====== Supplied data ======
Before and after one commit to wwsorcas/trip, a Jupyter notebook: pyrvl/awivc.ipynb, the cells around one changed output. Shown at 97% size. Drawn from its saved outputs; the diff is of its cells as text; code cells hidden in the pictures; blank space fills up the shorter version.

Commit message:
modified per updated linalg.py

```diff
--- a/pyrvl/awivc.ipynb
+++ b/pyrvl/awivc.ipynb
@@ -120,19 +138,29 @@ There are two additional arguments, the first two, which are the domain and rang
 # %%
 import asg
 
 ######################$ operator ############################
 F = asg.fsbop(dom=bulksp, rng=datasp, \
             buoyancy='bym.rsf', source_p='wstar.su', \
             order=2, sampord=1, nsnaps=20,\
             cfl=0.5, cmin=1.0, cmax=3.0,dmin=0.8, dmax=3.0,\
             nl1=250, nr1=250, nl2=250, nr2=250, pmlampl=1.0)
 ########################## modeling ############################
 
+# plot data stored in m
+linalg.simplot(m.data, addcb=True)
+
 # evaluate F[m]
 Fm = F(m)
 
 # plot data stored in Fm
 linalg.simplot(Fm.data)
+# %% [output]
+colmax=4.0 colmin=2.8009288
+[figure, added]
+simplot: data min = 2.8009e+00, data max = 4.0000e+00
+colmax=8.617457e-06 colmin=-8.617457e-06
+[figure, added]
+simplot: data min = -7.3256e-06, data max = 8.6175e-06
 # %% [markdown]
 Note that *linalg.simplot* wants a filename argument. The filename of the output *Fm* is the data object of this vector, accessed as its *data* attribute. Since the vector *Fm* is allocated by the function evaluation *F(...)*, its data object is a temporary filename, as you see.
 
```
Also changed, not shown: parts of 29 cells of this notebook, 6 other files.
======
=== Task to carry out ===
Give all the lines above again, exactly.

=== Solution to the problem ===
Before and after one commit to wwsorcas/trip, a Jupyter notebook: pyrvl/awivc.ipynb, the cells around one changed output. Shown at 97% size. Drawn from its saved outputs; the diff is of its cells as text; code cells hidden in the pictures; blank space fills up the shorter version.

Commit message:
modified per updated linalg.py

```diff
--- a/pyrvl/awivc.ipynb
+++ b/pyrvl/awivc.ipynb
@@ -120,19 +138,29 @@ There are two additional arguments, the first two, which are the domain and rang
 # %%
 import asg
 
 ######################$ operator ############################
 F = asg.fsbop(dom=bulksp, rng=datasp, \
             buoyancy='bym.rsf', source_p='wstar.su', \
             order=2, sampord=1, nsnaps=20,\
             cfl=0.5, cmin=1.0, cmax=3.0,dmin=0.8, dmax=3.0,\
             nl1=250, nr1=250, nl2=250, nr2=250, pmlampl=1.0)
 ########################## modeling ############################
 
+# plot data stored in m
+linalg.simplot(m.data, addcb=True)
+
 # evaluate F[m]
 Fm = F(m)
 
 # plot data stored in Fm
 linalg.simplot(Fm.data)
+# %% [output]
+colmax=4.0 colmin=2.8009288
+[figure, added]
+simplot: data min = 2.8009e+00, data max = 4.0000e+00
+colmax=8.617457e-06 colmin=-8.617457e-06
+[figure, added]
+simplot: data min = -7.3256e-06, data max = 8.6175e-06
 # %% [markdown]
 Note that *linalg.simplot* wants a filename argument. The filename of the output *Fm* is the data object of this vector, accessed as its *data* attribute. Since the vector *Fm* is allocated by the function evaluation *F(...)*, its data object is a temporary filename, as you see.
 
```
Also changed, not shown: parts of 29 cells of this notebook, 6 other files.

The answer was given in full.